What you need to do
Give the records below again exactly, and exclude each picture.

Collected data:
-------------------------

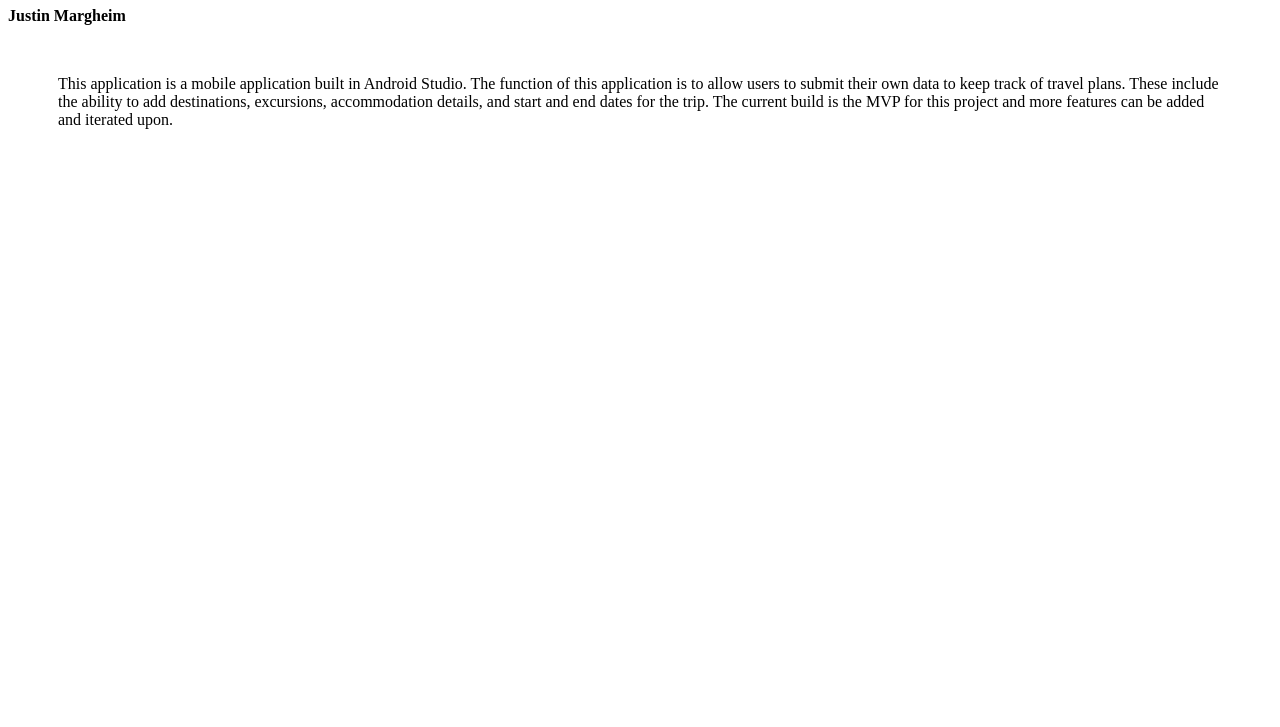
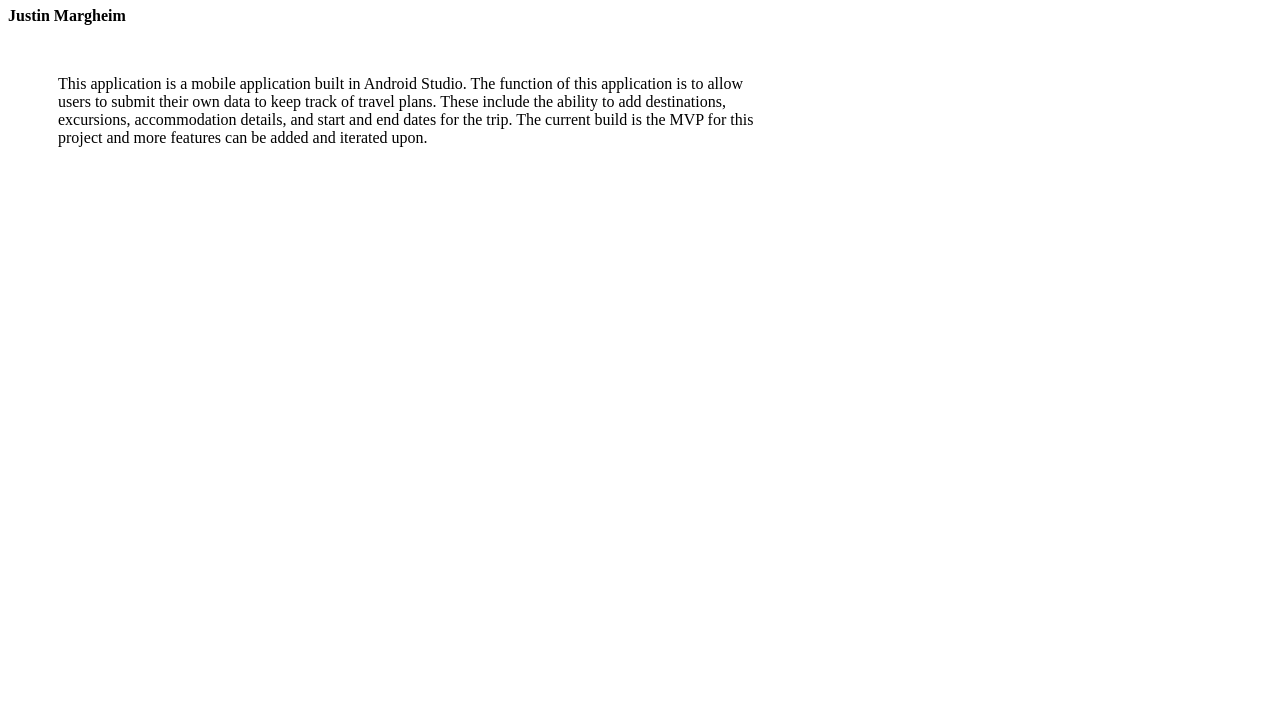
Before and after one commit to TMJustin/Travel-Planning-Application, a plain HTML site: page index.html in a window 1280 px wide. Shown: the part 73-800 px from the top of the page. Drawn offline with Linux system fonts and the light colour scheme.

Commit message:
Update index.html

```diff
--- a/index.html
+++ b/index.html
@@ -9,6 +9,7 @@
   <style>
     p {
       margin: 50px;
+      margin-right: 500px;
       fontsize: 20px;
     }
   </style>
```
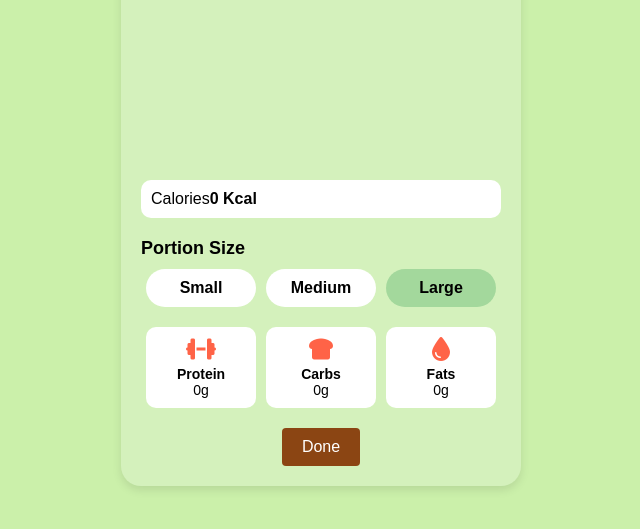
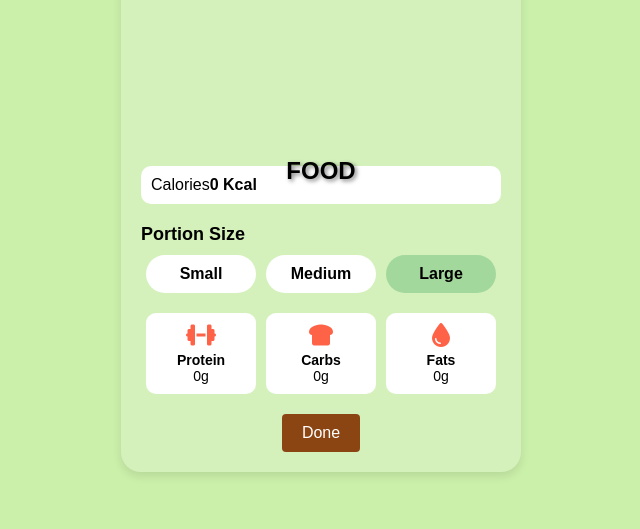
Before and after one commit to Harsh3x/IEEE-Silicon-Rush-PES, a plain HTML site: page large.html in a window 1280 px wide. Shown: the part 191-720 px from the top of the page, without its empty margins (319-959 px from the left). Drawn offline with Linux system fonts and the light colour scheme.

Commit message:
small and large html chnage

```diff
--- a/large.html
+++ b/large.html
@@ -55,7 +55,7 @@
 
     .title {
       position: absolute;
-      bottom: 10px;
+      bottom: 53vh;
       left: 50%;
       transform: translateX(-50%);
       color: white;
@@ -173,9 +173,6 @@
 
     #foodname1{
       color: black;
-      position: relative;
-      top: 12rem;
-      left:40vw;
     }
   </style>
 </head>
```
Also changed, not shown: small.html (+1 -4 lines).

-------------------------

Response to the task
Before and after one commit to TMJustin/Travel-Planning-Application, a plain HTML site: page index.html in a window 1280 px wide. Shown: the part 73-800 px from the top of the page. Drawn offline with Linux system fonts and the light colour scheme.

Commit message:
Update index.html

```diff
--- a/index.html
+++ b/index.html
@@ -9,6 +9,7 @@
   <style>
     p {
       margin: 50px;
+      margin-right: 500px;
       fontsize: 20px;
     }
   </style>
```
Before and after one commit to Harsh3x/IEEE-Silicon-Rush-PES, a plain HTML site: page large.html in a window 1280 px wide. Shown: the part 191-720 px from the top of the page, without its empty margins (319-959 px from the left). Drawn offline with Linux system fonts and the light colour scheme.

Commit message:
small and large html chnage

```diff
--- a/large.html
+++ b/large.html
@@ -55,7 +55,7 @@
 
     .title {
       position: absolute;
-      bottom: 10px;
+      bottom: 53vh;
       left: 50%;
       transform: translateX(-50%);
       color: white;
@@ -173,9 +173,6 @@
 
     #foodname1{
       color: black;
-      position: relative;
-      top: 12rem;
-      left:40vw;
     }
   </style>
 </head>
```
Also changed, not shown: small.html (+1 -4 lines).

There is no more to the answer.